#### Data shown ####

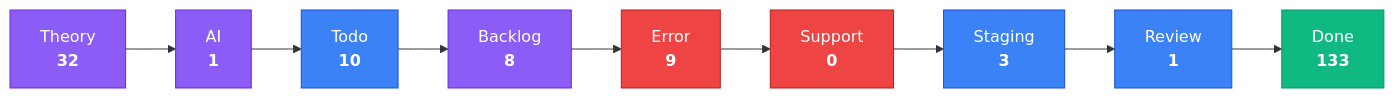
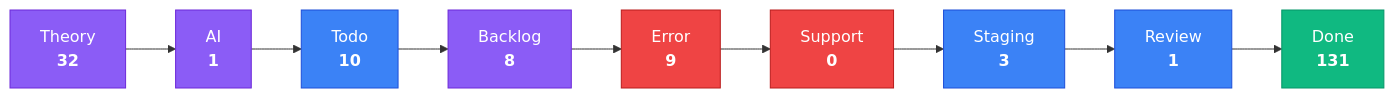
Before and after one commit to KBVE/kbve: the third of 4 diagrams in apps/kbve/astro-kbve/src/content/docs/dashboard/kanban-data.mdx, drawn with Mermaid. The commit also changed other lines of this file and 8 other files, not shown here.

````diff
--- a/apps/kbve/astro-kbve/src/content/docs/dashboard/kanban-data.mdx
+++ b/apps/kbve/astro-kbve/src/content/docs/dashboard/kanban-data.mdx
@@ -80,28 +80,28 @@
 ```mermaid
 flowchart LR
     classDef planning fill:#8b5cf6,stroke:#6d28d9,color:#fff
     classDef active fill:#3b82f6,stroke:#1d4ed8,color:#fff
     classDef blocked fill:#ef4444,stroke:#b91c1c,color:#fff
     classDef done fill:#10b981,stroke:#059669,color:#fff
     Theory["Theory<br/><strong>32</strong>"]
     Theory --> AI
     AI["AI<br/><strong>1</strong>"]
     AI --> Todo
     Todo["Todo<br/><strong>10</strong>"]
     Todo --> Backlog
     Backlog["Backlog<br/><strong>8</strong>"]
     Backlog --> Error
     Error["Error<br/><strong>9</strong>"]
     Error --> Support
     Support["Support<br/><strong>0</strong>"]
     Support --> Staging
     Staging["Staging<br/><strong>3</strong>"]
     Staging --> Review
     Review["Review<br/><strong>1</strong>"]
     Review --> Done
-    Done["Done<br/><strong>133</strong>"]
+    Done["Done<br/><strong>131</strong>"]
     class Theory,AI,Backlog planning
     class Todo,Staging,Review active
     class Error,Support blocked
     class Done done
 ```
````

####

What to work on ->
Pull every line containing the string "planning" out of the data above and copy it.

Reply ->
     classDef planning fill:#8b5cf6,stroke:#6d28d9,color:#fff
     class Theory,AI,Backlog planning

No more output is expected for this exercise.